## Activity
Scan the entries below and return each line that contains "bars".

BEGIN

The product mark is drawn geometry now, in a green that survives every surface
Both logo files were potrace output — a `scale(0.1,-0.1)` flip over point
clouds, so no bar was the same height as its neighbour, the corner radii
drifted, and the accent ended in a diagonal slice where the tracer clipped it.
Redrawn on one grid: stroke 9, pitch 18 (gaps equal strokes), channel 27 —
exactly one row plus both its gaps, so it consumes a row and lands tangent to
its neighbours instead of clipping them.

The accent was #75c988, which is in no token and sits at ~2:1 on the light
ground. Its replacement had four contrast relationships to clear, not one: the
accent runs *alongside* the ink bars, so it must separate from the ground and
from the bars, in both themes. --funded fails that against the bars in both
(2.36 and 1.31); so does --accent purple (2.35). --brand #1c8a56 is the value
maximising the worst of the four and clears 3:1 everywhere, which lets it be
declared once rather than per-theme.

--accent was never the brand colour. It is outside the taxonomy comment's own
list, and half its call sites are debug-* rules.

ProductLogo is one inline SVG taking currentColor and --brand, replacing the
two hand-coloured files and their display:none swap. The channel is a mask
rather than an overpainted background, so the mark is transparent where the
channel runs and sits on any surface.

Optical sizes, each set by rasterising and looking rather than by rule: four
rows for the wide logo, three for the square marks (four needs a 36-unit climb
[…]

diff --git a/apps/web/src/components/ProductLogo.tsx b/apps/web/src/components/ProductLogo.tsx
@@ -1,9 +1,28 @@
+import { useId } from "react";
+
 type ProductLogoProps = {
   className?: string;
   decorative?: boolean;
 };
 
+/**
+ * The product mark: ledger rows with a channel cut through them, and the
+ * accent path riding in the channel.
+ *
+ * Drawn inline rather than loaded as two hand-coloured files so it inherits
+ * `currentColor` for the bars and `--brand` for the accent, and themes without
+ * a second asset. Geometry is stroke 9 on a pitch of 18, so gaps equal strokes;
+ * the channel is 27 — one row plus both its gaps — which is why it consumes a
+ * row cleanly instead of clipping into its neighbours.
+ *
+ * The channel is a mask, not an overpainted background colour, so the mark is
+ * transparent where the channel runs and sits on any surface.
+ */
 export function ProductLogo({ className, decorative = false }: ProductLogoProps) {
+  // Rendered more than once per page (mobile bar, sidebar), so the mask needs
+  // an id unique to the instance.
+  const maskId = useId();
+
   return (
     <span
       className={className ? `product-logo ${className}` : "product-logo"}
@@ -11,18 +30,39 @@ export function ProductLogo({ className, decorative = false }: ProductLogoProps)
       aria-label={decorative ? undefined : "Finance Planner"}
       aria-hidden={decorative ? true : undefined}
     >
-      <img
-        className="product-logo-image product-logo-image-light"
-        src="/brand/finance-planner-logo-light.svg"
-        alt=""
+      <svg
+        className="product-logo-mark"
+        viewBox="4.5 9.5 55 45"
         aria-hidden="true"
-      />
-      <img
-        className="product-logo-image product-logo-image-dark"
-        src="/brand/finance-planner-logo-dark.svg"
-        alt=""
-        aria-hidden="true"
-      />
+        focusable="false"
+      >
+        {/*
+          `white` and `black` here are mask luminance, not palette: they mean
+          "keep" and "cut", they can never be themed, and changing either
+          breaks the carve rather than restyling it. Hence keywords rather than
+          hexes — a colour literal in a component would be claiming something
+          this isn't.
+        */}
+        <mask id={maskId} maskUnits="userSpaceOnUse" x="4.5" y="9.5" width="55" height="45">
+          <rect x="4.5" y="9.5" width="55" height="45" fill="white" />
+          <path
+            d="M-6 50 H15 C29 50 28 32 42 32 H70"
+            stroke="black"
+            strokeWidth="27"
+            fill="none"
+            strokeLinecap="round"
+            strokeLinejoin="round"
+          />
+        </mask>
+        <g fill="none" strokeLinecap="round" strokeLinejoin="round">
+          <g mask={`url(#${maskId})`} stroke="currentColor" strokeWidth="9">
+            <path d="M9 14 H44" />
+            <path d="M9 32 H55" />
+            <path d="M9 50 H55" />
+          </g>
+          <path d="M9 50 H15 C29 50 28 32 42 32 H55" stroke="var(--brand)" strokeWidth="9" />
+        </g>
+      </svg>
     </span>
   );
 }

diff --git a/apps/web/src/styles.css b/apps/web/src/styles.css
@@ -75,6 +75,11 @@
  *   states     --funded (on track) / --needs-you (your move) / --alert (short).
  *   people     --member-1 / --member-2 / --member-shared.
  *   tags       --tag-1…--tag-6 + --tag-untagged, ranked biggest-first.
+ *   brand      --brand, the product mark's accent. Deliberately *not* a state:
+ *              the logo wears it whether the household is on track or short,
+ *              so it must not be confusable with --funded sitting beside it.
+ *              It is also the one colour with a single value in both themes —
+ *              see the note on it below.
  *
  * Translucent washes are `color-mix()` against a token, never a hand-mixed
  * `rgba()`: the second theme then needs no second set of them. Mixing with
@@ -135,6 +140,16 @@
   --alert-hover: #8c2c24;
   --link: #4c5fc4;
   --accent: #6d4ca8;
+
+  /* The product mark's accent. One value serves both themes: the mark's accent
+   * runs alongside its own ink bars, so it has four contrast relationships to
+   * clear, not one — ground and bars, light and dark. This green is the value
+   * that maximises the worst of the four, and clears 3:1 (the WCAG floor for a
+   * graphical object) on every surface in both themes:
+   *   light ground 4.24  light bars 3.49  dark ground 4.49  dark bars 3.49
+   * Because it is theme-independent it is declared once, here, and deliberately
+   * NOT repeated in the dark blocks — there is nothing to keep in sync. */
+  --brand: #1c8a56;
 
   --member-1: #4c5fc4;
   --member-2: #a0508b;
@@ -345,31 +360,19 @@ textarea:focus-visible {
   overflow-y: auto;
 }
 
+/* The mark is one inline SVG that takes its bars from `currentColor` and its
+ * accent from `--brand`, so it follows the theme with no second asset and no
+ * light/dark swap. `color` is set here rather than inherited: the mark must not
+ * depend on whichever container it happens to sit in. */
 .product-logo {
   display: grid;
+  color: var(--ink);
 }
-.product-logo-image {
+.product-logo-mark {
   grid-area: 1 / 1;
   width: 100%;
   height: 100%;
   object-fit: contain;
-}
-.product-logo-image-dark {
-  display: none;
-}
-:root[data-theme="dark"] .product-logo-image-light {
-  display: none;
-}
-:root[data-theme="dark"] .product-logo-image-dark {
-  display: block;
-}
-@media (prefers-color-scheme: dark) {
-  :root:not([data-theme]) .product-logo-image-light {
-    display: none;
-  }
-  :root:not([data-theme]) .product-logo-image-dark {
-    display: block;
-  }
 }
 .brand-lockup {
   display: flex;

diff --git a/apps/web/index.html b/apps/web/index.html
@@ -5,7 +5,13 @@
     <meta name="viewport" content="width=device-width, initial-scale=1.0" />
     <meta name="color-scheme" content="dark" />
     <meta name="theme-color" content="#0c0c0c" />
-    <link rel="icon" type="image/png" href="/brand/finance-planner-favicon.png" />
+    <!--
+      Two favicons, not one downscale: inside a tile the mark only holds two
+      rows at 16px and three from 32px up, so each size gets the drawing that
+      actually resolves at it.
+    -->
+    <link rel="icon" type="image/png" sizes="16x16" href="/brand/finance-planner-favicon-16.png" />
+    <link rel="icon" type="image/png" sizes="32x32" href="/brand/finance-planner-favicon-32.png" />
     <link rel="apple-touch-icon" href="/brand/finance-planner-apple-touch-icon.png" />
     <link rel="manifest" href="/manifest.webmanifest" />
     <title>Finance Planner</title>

END
BEGIN

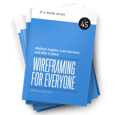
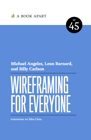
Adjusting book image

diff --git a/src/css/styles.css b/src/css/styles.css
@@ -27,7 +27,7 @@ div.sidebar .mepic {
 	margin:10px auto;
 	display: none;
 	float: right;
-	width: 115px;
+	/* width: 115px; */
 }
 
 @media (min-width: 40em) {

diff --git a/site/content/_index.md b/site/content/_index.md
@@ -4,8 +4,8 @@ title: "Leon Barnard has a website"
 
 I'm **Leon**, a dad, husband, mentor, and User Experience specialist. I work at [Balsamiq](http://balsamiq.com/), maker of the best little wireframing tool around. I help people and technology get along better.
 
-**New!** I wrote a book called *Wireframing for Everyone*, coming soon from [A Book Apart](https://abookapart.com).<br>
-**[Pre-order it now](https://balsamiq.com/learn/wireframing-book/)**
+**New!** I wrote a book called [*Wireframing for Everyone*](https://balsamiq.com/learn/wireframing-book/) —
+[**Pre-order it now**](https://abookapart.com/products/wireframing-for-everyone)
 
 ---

END

## Response for this exercise
accent runs *alongside* the ink bars, so it must separate from the ground and
from the bars, in both themes. --funded fails that against the bars in both
+ * `currentColor` for the bars and `--brand` for the accent, and themes without
+   * runs alongside its own ink bars, so it has four contrast relationships to
+   * clear, not one — ground and bars, light and dark. This green is the value
+   *   light ground 4.24  light bars 3.49  dark ground 4.49  dark bars 3.49
+/* The mark is one inline SVG that takes its bars from `currentColor` and its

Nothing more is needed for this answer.